Status offenses are activities that are deemed offenses when committed by juveniles, because of their age at the time of the activity. In short, these offenses are not illegal if done by an adult. Examples of status offenses include not attending school, breaking curfew laws, running away from home, possession and consumption of alcohol. The basis for status offenses stems from the legal theory of parens patriae, in that status offenses are harmful to minors, and the courts need to protect minors from such activities.
The following is an example of a Federal Statute defining Status Offense:

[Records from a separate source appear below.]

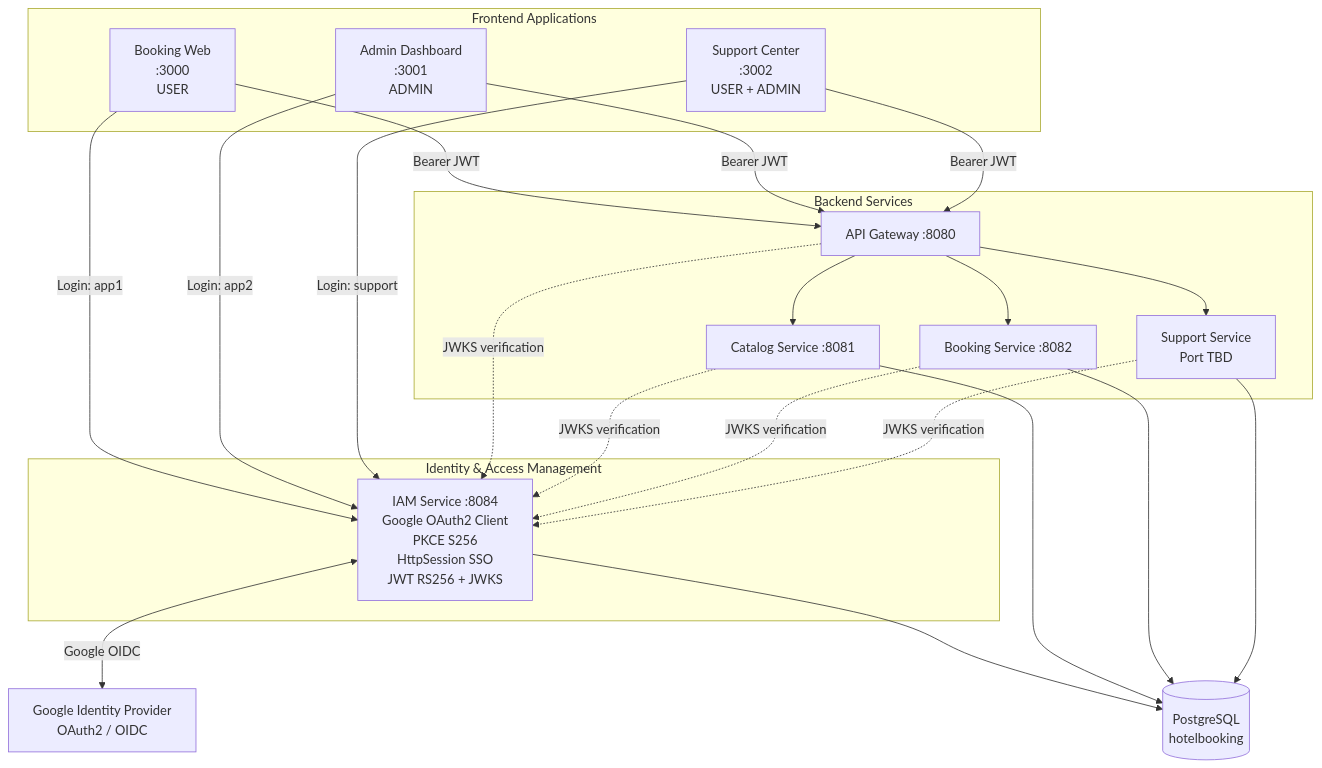
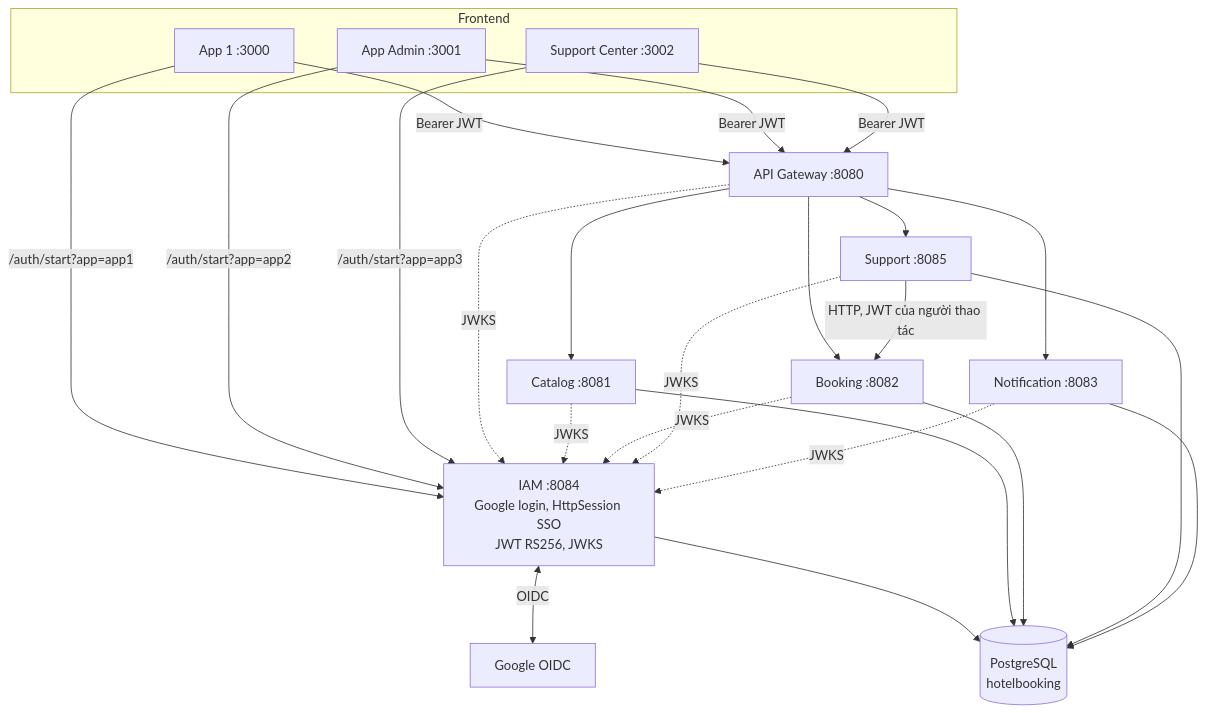
One commit to oabga/HotelBookingSystem changed the first of 4 diagrams in backend/docs/documents/architecture.md. Above: the diagram before and after it, drawn with Mermaid. The commit also changed other lines of this file and 21 other files, not shown here.

````diff
--- a/backend/docs/documents/architecture.md
+++ b/backend/docs/documents/architecture.md
@@ -114,47 +40,39 @@
 ```mermaid
 flowchart TB
-    G["Google Identity Provider<br/>OAuth2 / OIDC"]
-
-    subgraph FE["Frontend Applications"]
-        B["Booking Web<br/>:3000<br/>USER"]
-        A["Admin Dashboard<br/>:3001<br/>ADMIN"]
-        S["Support Center<br/>:3002<br/>USER + ADMIN"]
+    G["Google OIDC"]
+    subgraph FE["Frontend"]
+        A1["App 1 :3000"]
+        A2["App Admin :3001"]
+        A3["Support Center :3002"]
     end
-
-    subgraph AUTH["Identity & Access Management"]
-        IAM["IAM Service :8084<br/>Google OAuth2 Client<br/>PKCE S256<br/>HttpSession SSO<br/>JWT RS256 + JWKS"]
-    end
-
-    subgraph BE["Backend Services"]
-        GW["API Gateway :8080"]
-        C["Catalog Service :8081"]
-        BK["Booking Service :8082"]
-        SP["Support Service<br/>Port TBD"]
-    end
-
+    IAM["IAM :8084<br/>Google login, HttpSession SSO<br/>JWT RS256, JWKS"]
+    GW["API Gateway :8080"]
+    C["Catalog :8081"]
+    B["Booking :8082"]
+    S["Support :8085"]
+    N["Notification :8083"]
     DB[("PostgreSQL<br/>hotelbooking")]
 
-    B -->|"Login: app1"| IAM
-    A -->|"Login: app2"| IAM
-    S -->|"Login: support"| IAM
-
-    IAM <-->|"Google OIDC"| G
-
-    B -->|"Bearer JWT"| GW
-    A -->|"Bearer JWT"| GW
-    S -->|"Bearer JWT"| GW
-
+    A1 -->|"/auth/start?app=app1"| IAM
+    A2 -->|"/auth/start?app=app2"| IAM
+    A3 -->|"/auth/start?app=app3"| IAM
+    IAM <-->|"OIDC"| G
+    A1 -->|"Bearer JWT"| GW
+    A2 -->|"Bearer JWT"| GW
+    A3 -->|"Bearer JWT"| GW
     GW --> C
-    GW --> BK
-    GW --> SP
-
-    GW -.->|"JWKS verification"| IAM
-    C -.->|"JWKS verification"| IAM
-    BK -.->|"JWKS verification"| IAM
-    SP -.->|"JWKS verification"| IAM
-
+    GW --> B
+    GW --> S
+    GW --> N
+    S -->|"HTTP, JWT của người thao tác"| B
+    GW -.->|"JWKS"| IAM
+    C -.->|"JWKS"| IAM
+    B -.->|"JWKS"| IAM
+    S -.->|"JWKS"| IAM
+    N -.->|"JWKS"| IAM
     IAM --> DB
     C --> DB
-    BK --> DB
-    SP --> DB
+    B --> DB
+    S --> DB
+    N --> DB
 ```
````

Pursuant to 25 CFR 11.900 [Title 25 -- Indians, Chapter I -- Bureau of Indian Affairs, Department of the Interior], the term Status offense means “an offense which, if committed by an adult, would not be designated a crime under Courts of Indian Offenses and Law and Order Code or under an ordinance of the tribe.”